» Task instructions: Print the listing as it stands, omitting all images.

::: Information provided

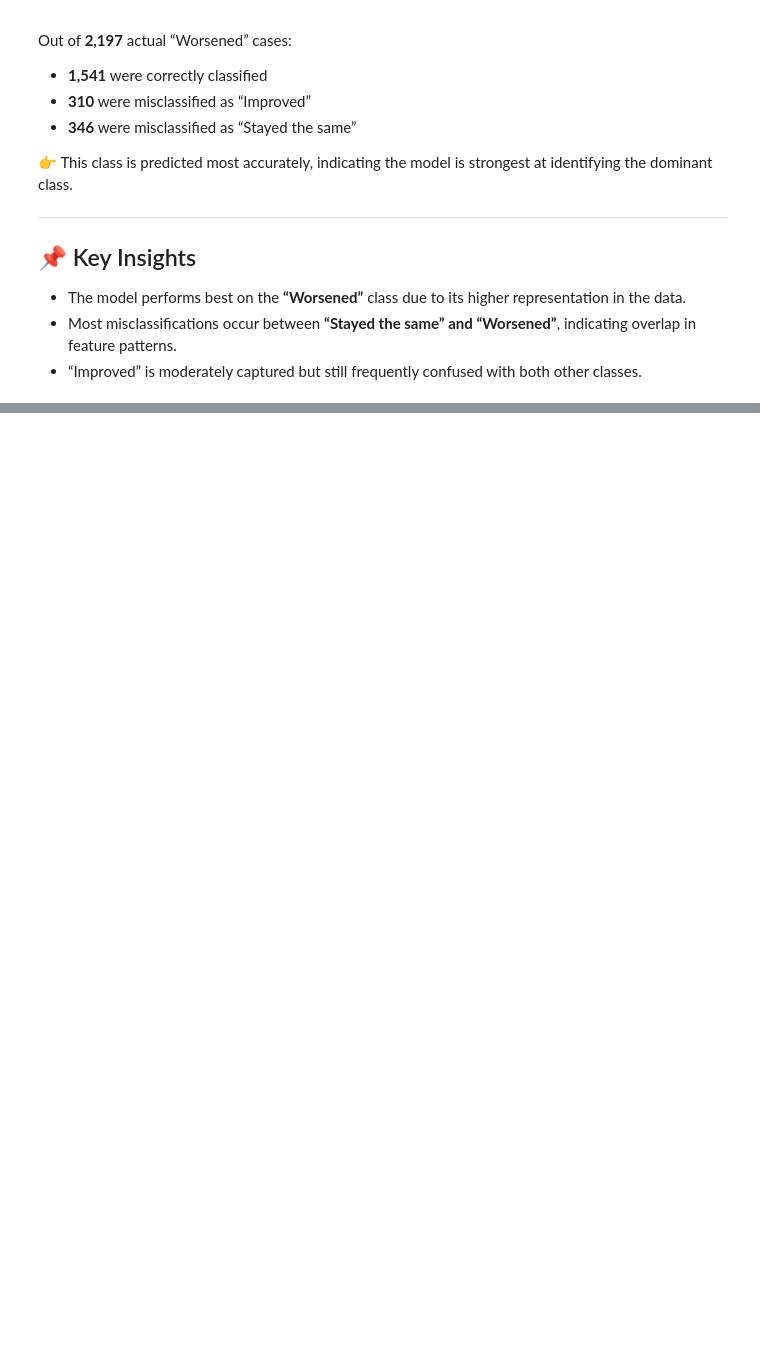
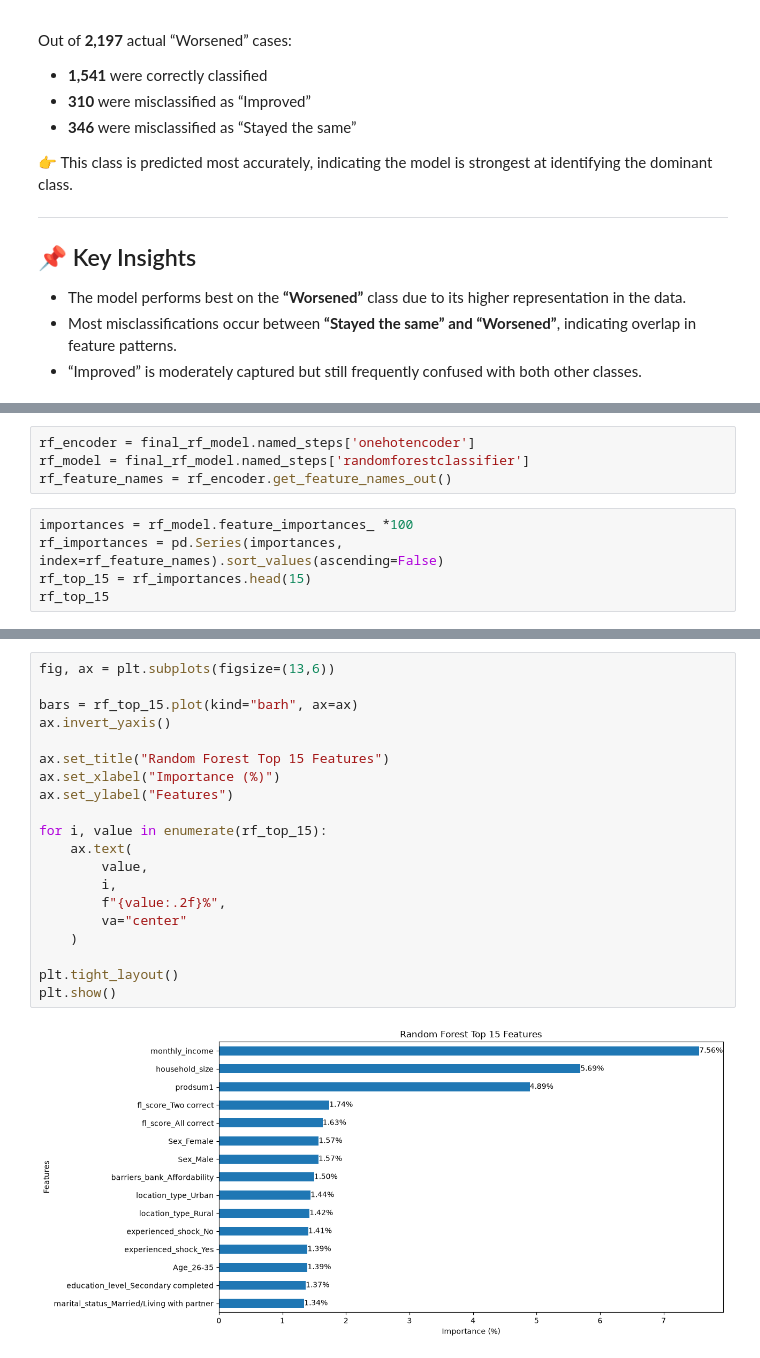
Before and after one commit to anyangamorris/DataSprint2026, a Jupyter notebook: notebooks/03_model_training.ipynb, the cells around one changed output, grey strips where cells are left out. Cells and saved outputs as stored; diff of their text form; blank space fills up the shorter version.

Commit message:
added feature importance

```diff
--- a/notebooks/03_model_training.ipynb
+++ b/notebooks/03_model_training.ipynb
@@ -419,0 +422,9 @@ Out of **2,197** actual “Worsened” cases:
+# %%
+rf_encoder = final_rf_model.named_steps['onehotencoder']
+rf_model = final_rf_model.named_steps['randomforestclassifier']
+rf_feature_names = rf_encoder.get_feature_names_out()
+# %%
+importances = rf_model.feature_importances_ *100
+rf_importances = pd.Series(importances, index=rf_feature_names).sort_values(ascending=False)
+rf_top_15 = rf_importances.head(15)
+rf_top_15
@@ -419,0 +448,22 @@ Out of **2,197** actual “Worsened” cases:
+# %%
+fig, ax = plt.subplots(figsize=(13,6))
+
+bars = rf_top_15.plot(kind="barh", ax=ax)
+ax.invert_yaxis()
+
+ax.set_title("Random Forest Top 15 Features")
+ax.set_xlabel("Importance (%)")
+ax.set_ylabel("Features")
+
+for i, value in enumerate(rf_top_15):
+    ax.text(
+        value,
+        i,
+        f"{value:.2f}%",
+        va="center"
+    )
+
+plt.tight_layout()
+plt.show()
+# %% [output]
+[figure, added]
```
Also changed, not shown: parts of 10 cells of this notebook.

::::::

» Your solution:
Before and after one commit to anyangamorris/DataSprint2026, a Jupyter notebook: notebooks/03_model_training.ipynb, the cells around one changed output, grey strips where cells are left out. Cells and saved outputs as stored; diff of their text form; blank space fills up the shorter version.

Commit message:
added feature importance

```diff
--- a/notebooks/03_model_training.ipynb
+++ b/notebooks/03_model_training.ipynb
@@ -419,0 +422,9 @@ Out of **2,197** actual “Worsened” cases:
+# %%
+rf_encoder = final_rf_model.named_steps['onehotencoder']
+rf_model = final_rf_model.named_steps['randomforestclassifier']
+rf_feature_names = rf_encoder.get_feature_names_out()
+# %%
+importances = rf_model.feature_importances_ *100
+rf_importances = pd.Series(importances, index=rf_feature_names).sort_values(ascending=False)
+rf_top_15 = rf_importances.head(15)
+rf_top_15
@@ -419,0 +448,22 @@ Out of **2,197** actual “Worsened” cases:
+# %%
+fig, ax = plt.subplots(figsize=(13,6))
+
+bars = rf_top_15.plot(kind="barh", ax=ax)
+ax.invert_yaxis()
+
+ax.set_title("Random Forest Top 15 Features")
+ax.set_xlabel("Importance (%)")
+ax.set_ylabel("Features")
+
+for i, value in enumerate(rf_top_15):
+    ax.text(
+        value,
+        i,
+        f"{value:.2f}%",
+        va="center"
+    )
+
+plt.tight_layout()
+plt.show()
+# %% [output]
+[figure, added]
```
Also changed, not shown: parts of 10 cells of this notebook.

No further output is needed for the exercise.